With sweaty palms and nerves aflutter, I took on Paralympian Dyllan Alcott in a round of tennis and quickly discovered why he’s the one holding the gold medal.
My humiliation wasn’t in vain, however, as the World Number 1 Quad Wheelchair tennis ace was here to annihilate a line-up of local identities with a worthy goal in mind – raising money.
The Pier carpark was transformed into a temporary tennis court for the ANZ Cairns Charity Tennis Challenge where Alcott scored $100 for every point won against his opponents. More than $10,000 was raised for the Far North Queensland Hospital Foundation – I’d say that’s a pretty good innings.
A life set on wheels seems no problem for the charismatic Alcott. In a moving presentation at the Shangri-La during the event’s Welcome Breakfast, Alcott explained that more than 20 per cent of Australian’s live with a disability – it’s his aim to see these people normalised in society. As a child, Alcott said, it was uncommon to see people with a disability achieve greatness; “I want to change that and make it easier for future Paralympic champions”.
Taking a bunch of rugby players on in a bout of Car Pool Karaoke would surely set the odds in my favour, or so I thought. Unfortunately, I was easily upstaged by Northern Pride front rower Will Bugden with his sneaky Eminem-like rap skills.
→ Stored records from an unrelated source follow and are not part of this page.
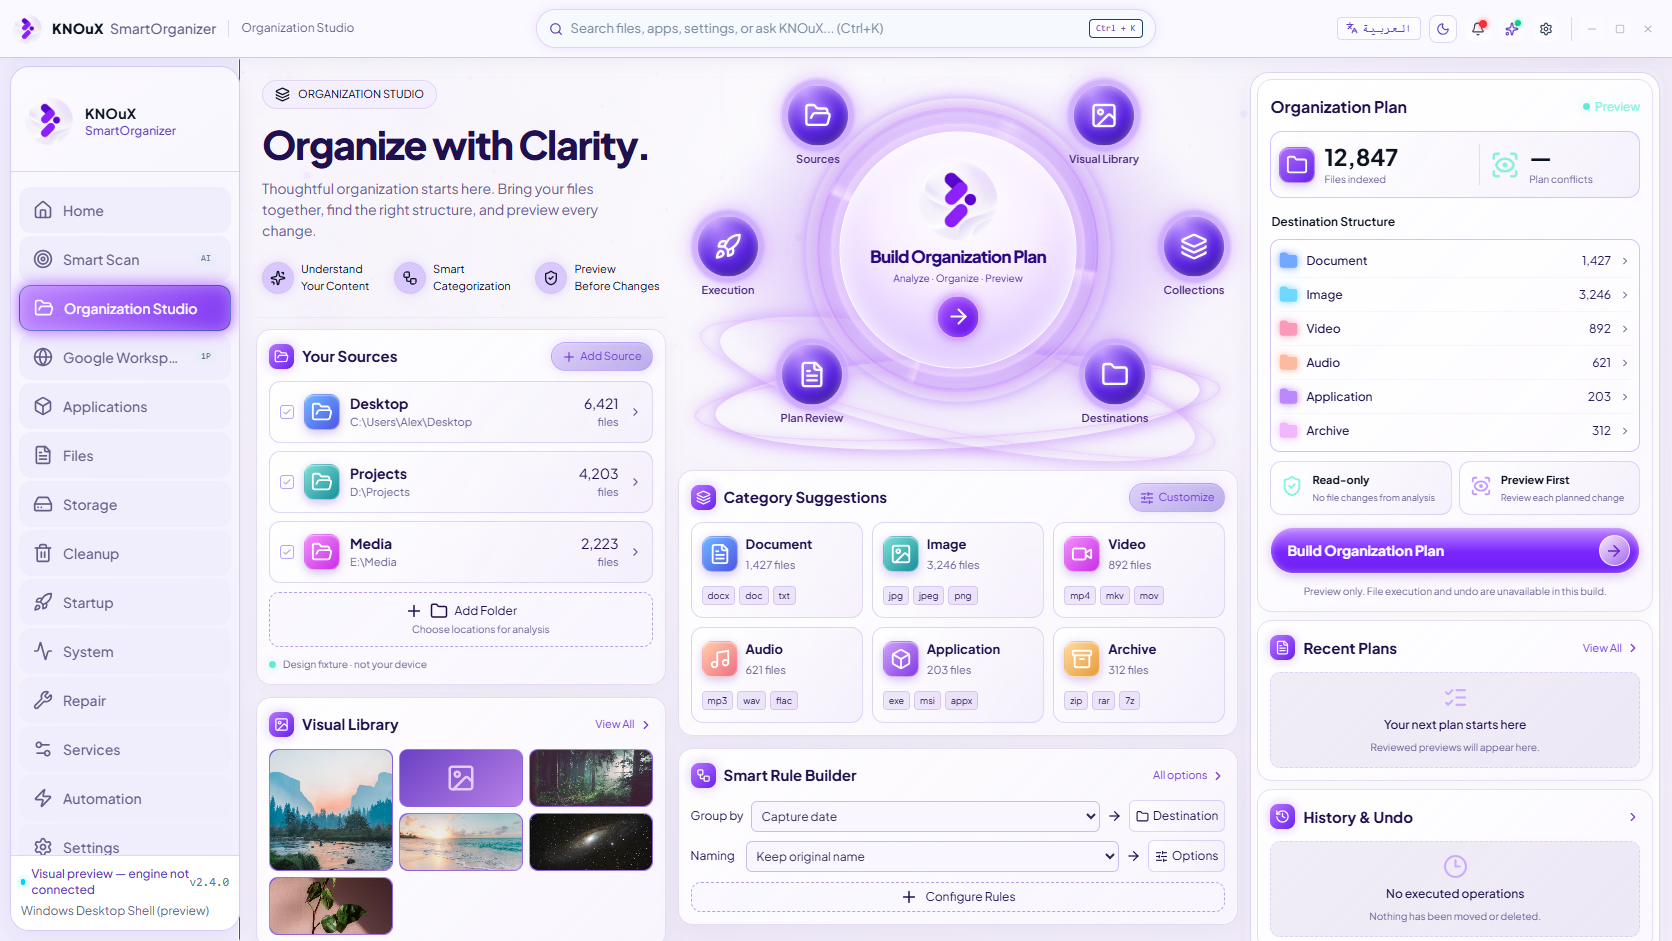
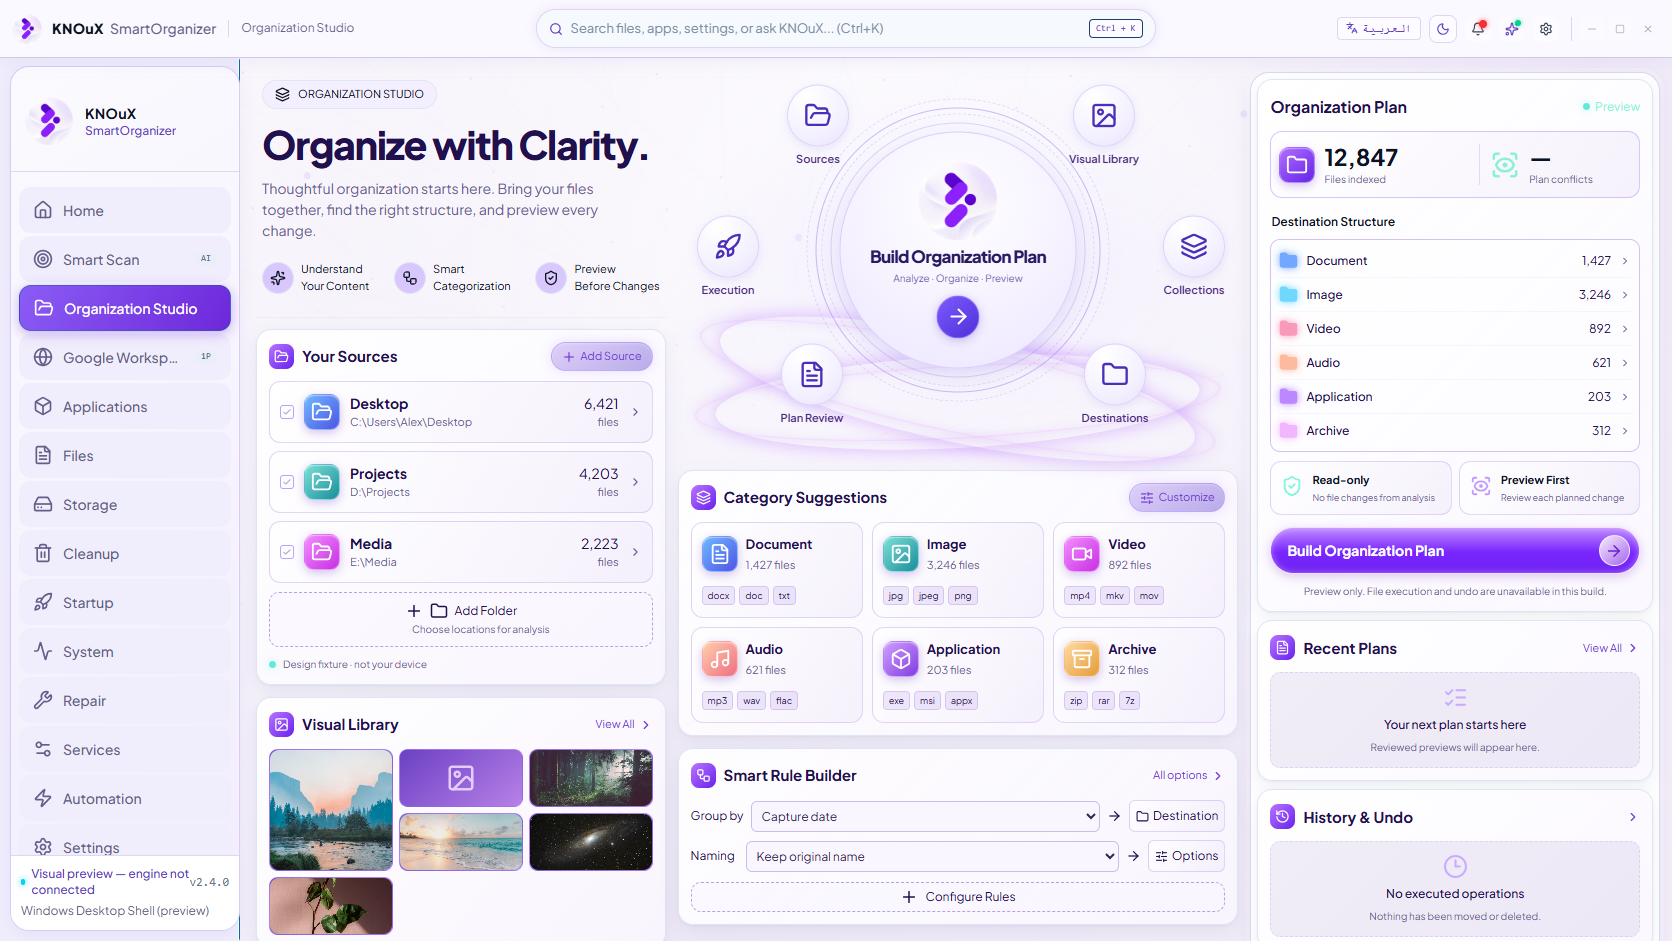
feat(visual): restore the navy night identity across the reference shells
The paired night references show deep navy instruments with violet used only
as an accent. The reconstructed shells had drifted to a violet canvas, and the
orbital dial stacked a blurred aura, a conic-gradient ring, two halo rings and
a 42px outer glow on top of itself, which read as fog rather than a control.

reference-restraint.css corrects materials only. It loads last so it wins the
cascade without editing each screen's stylesheet, and it changes no structure,
orbit destination or behaviour. The night shell, Studio canvas and sidebar rail
return to navy with a single violet active pill; the aura, ring, core and
satellites drop to one thin ring each; card backdrop blur and the atmosphere
starburst glow come down.

Daylight is untouched: the night token block is deliberately narrower than the
html[data-theme=light] pair in reference-controls.css, so it cannot leak.

Studio keeps its honest state: fixture sources stay labelled "Design fixture -
not your device", the dial still only builds a preview plan, and the read-only
and no-execution notices are unchanged.

visual-preview.mjs takes the preview port from KNOX_PREVIEW_PORT so parallel
worktrees can capture evidence without sharing one dev server.

diff --git a/apps/gemini-ui/src/visual/reference-restraint.css b/apps/gemini-ui/src/visual/reference-restraint.css
@@ -1,0 +1,200 @@
+/**
+ * KNOuX SmartOrganizer — reference-shell restraint layer
+ *
+ * The paired references define a deep-navy night instrument with violet used
+ * only as an accent. The reconstructed shells had drifted: the Studio canvas
+ * went fully violet, and the orbital dial stacked a blurred aura, a conic
+ * gradient ring, two halo rings and a 42px outer glow on top of itself, which
+ * read as fog rather than an instrument.
+ *
+ * This layer corrects materials only. Structure, orbit destinations, controls
+ * and behaviour are untouched, and daylight keeps its own lighter treatment.
+ * Loads last so it wins the cascade without editing each screen's stylesheet.
+ */
+
+/* ==========================================================================
+   Night canvas — deep navy, violet demoted to accent
+   ========================================================================== */
+
+.visual-sprint[data-visual-section='studio']:has(.knx-studio-reference) {
+  --ref-ink: #f4f6ff;
+  --ref-muted: #aab4d4;
+  --ref-border: #2c3a63;
+  --ref-card: linear-gradient(160deg, #101a33 0%, #0c142a 55%, #0a1124 100%);
+  --ref-inset: linear-gradient(120deg, #0e1830, #0b1326);
+  --ref-strong: #cbbaff;
+  --ref-shadow: 0 1px 0 rgba(255, 255, 255, 0.04) inset, 0 6px 18px rgba(2, 5, 14, 0.5);
+  background: #070b18;
+}
+
+.visual-sprint[data-visual-section='studio'] main > .knx-studio-reference {
+  background:
+    radial-gradient(ellipse 60% 45% at 78% 6%, rgba(124, 92, 255, 0.16), transparent 60%),
+    radial-gradient(ellipse 50% 40% at 4% 92%, rgba(56, 132, 255, 0.1), transparent 62%),
+    linear-gradient(150deg, #080d1c 0%, #0a1122 55%, #070b18 100%) !important;
+}
+
+/* Daylight keeps the approved soft lavender; only the fog comes down. */
+html[data-theme='light'] .visual-sprint[data-visual-section='studio']:has(.knx-studio-reference) {
+  --ref-border: #e0e5f5;
+  --ref-shadow: 0 6px 18px rgba(30, 38, 90, 0.07), 0 1px 2px rgba(30, 38, 90, 0.05);
+}
+
+/* ==========================================================================
+   Atmosphere — present, but quiet
+   ========================================================================== */
+
+.visual-sprint[data-reference-shell='true'] .knx-reference-atmosphere {
+  opacity: 0.32;
+}
+
+.visual-sprint[data-reference-shell='true'] .knx-reference-atmosphere svg {
+  filter: none;
+}
+
+.visual-sprint[data-reference-shell='true'] .knx-starbursts {
+  filter: none;
+  opacity: 0.5;
+}
+
+/* ==========================================================================
+   Orbital dial — one thin ring, discrete satellites, no stacked glow
+   ========================================================================== */
+
+.visual-sprint[data-reference-shell='true'] .knx-orbit-aura {
+  background: radial-gradient(ellipse at 50% 48%, rgba(146, 118, 255, 0.14) 0%, rgba(146, 118, 255, 0.05) 42%, transparent 68%);
+  filter: none;
+}
+
+.visual-sprint[data-reference-shell='true'] .knx-reference-ring {
+  border: 1px solid rgba(150, 128, 235, 0.5);
+  background: transparent;
+  box-shadow: none;
+}
+
+.visual-sprint[data-reference-shell='true'] .knx-reference-ring::after {
+  inset: -10px;
+  border: 1px dashed rgba(150, 128, 235, 0.26);
+  box-shadow: none;
+}
+
+.visual-sprint[data-reference-shell='true'] .knx-reference-ring.inner {
+  border: 1px solid rgba(150, 128, 235, 0.3);
+  box-shadow: none;
+}
+
+/* The equator ellipses are the other half of the fog; keep them as guides. */
+.visual-sprint[data-reference-shell='true'] .knx-orbit-equator {
+  opacity: 0.4;
+  filter: none;
+}
+
+/* Core: a dark instrument face at night so the emblem and label stay legible. */
+.visual-sprint[data-reference-shell='true'] .knx-reference-orbit-core {
+  border: 1px solid rgba(160, 136, 245, 0.55);
+  background: radial-gradient(circle at 50% 28%, #16203c 0%, #0e1730 55%, #0a1124 100%);
+  box-shadow: inset 0 1px 0 rgba(255, 255, 255, 0.06), 0 0 0 6px rgba(126, 98, 230, 0.07);
+  color: #eef1ff !important;
+}
+
+.visual-sprint[data-reference-shell='true'] .knx-reference-orbit-core small {
+  color: #9aa6cc;
+}
+
+.visual-sprint[data-reference-shell='true'] .knx-reference-orbit-core > span {
+  background: linear-gradient(140deg, #7c5cff, #4f2fd8);
+  box-shadow: 0 2px 10px rgba(96, 66, 220, 0.35);
+  border-color: rgba(178, 152, 255, 0.6);
+}
+
+/* Satellites: navy discs with a single thin ring, not double halos. */
+.visual-sprint[data-reference-shell='true'] .knx-reference-satellite > span {
+  border: 1px solid rgba(158, 134, 240, 0.5);
+  background: radial-gradient(circle at 32% 18%, #1d2748 0%, #131d38 60%, #0d1528 100%);
+  box-shadow: 0 0 0 3px rgba(126, 98, 230, 0.1);
+  color: #dfe4ff;
+}
+
+/* Daylight dial: the references show light discs with coloured glyphs. */
+html[data-theme='light'] .visual-sprint[data-reference-shell='true'] .knx-orbit-aura {
+  background: radial-gradient(ellipse at 50% 48%, rgba(167, 139, 250, 0.16) 0%, rgba(167, 139, 250, 0.04) 45%, transparent 70%);
+}
+
+html[data-theme='light'] .visual-sprint[data-reference-shell='true'] .knx-reference-orbit-core {
+  background: radial-gradient(circle at 50% 30%, #ffffff 0%, #f7f4ff 46%, #ece5ff 100%);
+  border-color: #d9cdfb;
+  box-shadow: 0 8px 22px rgba(96, 76, 210, 0.14);
+  color: #2a1a63 !important;
+}
+
+html[data-theme='light'] .visual-sprint[data-reference-shell='true'] .knx-reference-orbit-core small {
+  color: #6a5aa8;
+}
+
+html[data-theme='light'] .visual-sprint[data-reference-shell='true'] .knx-reference-satellite > span {
+  border-color: #ddd2fb;
+  background: radial-gradient(circle at 32% 18%, #ffffff 0%, #f4f1ff 60%, #e9e3fb 100%);
+  box-shadow: 0 3px 10px rgba(96, 76, 210, 0.12);
+  color: #4c2fb8;
+}
+
+/* ==========================================================================
+   Shell surround — the night references sit on near-black navy, not violet
+   ========================================================================== */
+
+/* Only the night tokens are set here. The daylight pair is declared with a
+   more specific html[data-theme='light'] selector in reference-controls.css,
+   so it still wins and this cannot leak into day. */
+.visual-sprint[data-reference-shell='true'] {
+  --v-bg: #070b18;
+  --v-panel: rgba(15, 24, 47, 0.88);
+  --v-panel-soft: rgba(11, 18, 38, 0.6);
+  --v-line: #24314f;
+}
+
+.visual-sprint[data-reference-shell='true'] {
+  background: radial-gradient(ellipse 55% 40% at 80% 0%, rgba(124, 92, 255, 0.12), transparent 60%), #070b18 !important;
+}
+
+/* ==========================================================================
+   Sidebar — the references show a navy rail with a violet active pill,
+   not a violet panel. Studio duplicates this rule, so both are covered.
+   ========================================================================== */
+
+.visual-sprint[data-reference-shell='true'] aside[class*='w-56'],
+.visual-sprint[data-visual-section='studio']:has(.knx-studio-reference) aside[class*='w-56'] {
+  background: linear-gradient(165deg, #101a33 0%, #0b1226 60%, #091021 100%) !important;
+  border-color: rgba(126, 108, 205, 0.32) !important;
+  box-shadow: 0 8px 22px rgba(2, 5, 14, 0.5) !important;
+  backdrop-filter: none;
+}
+
+.visual-sprint[data-reference-shell='true'] aside nav button[aria-current='page'],
+.visual-sprint[data-visual-section='studio']:has(.knx-studio-reference) aside nav button[aria-current='page'] {
+  background: linear-gradient(120deg, #8b5cf6, #6d28d9) !important;
+  border-color: rgba(196, 169, 255, 0.6);
+  box-shadow: 0 3px 12px rgba(109, 40, 217, 0.35) !important;
+}
+
+/* Daylight rail keeps the approved white card with a soft violet edge. */
+html[data-theme='light'] .visual-sprint[data-reference-shell='true'] aside[class*='w-56'] {
+  background: linear-gradient(145deg, #ffffff, #f6f3ff) !important;
+  border-color: #e2dcf8 !important;
+  box-shadow: 0 4px 18px rgba(96, 76, 210, 0.08) !important;
+}
+
+/* ==========================================================================
+   Cards — remove the blur fog that flattened the night hierarchy
+   ========================================================================== */
+
+.visual-sprint[data-reference-shell='true'] .knx-ref-card {
+  backdrop-filter: none;
+}
+
+.visual-sprint[data-reference-shell='true'] .knx-ref-card-head h2 > svg {
+  box-shadow: none;
+}
+
+.visual-sprint[data-reference-shell='true'] .knx-ref-values svg {
+  box-shadow: none;
+}

diff --git a/apps/gemini-ui/src/App.tsx b/apps/gemini-ui/src/App.tsx
@@ -57,6 +57,9 @@ import './visual/system-reference.css';
 // Home's day/night material layer must resolve last: it re-maps the literal
 // dark utilities inside .knx-home-root only, after the global light bridge.
 import './visual/home-reference.css';
+// Restraint pass over the reference shells: restores the navy night identity
+// and lifts the stacked orbital glow. Materials only, no structural change.
+import './visual/reference-restraint.css';
 import { CinematicEntry } from './features/cinematic-entry/CinematicEntry';
 
 export type { AppSection } from './context/NavigationContext';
I had the pleasure of taking some of the Pride team, along with coach Ty Williams, out for a spin in my Mitsubishi ASX from Irelands of Cairns. Williams said having a local team provided so much to the community. Not only is it a source of inspiration for young athletes but, he explained, a way for up-and-coming players to get a taste of the big league.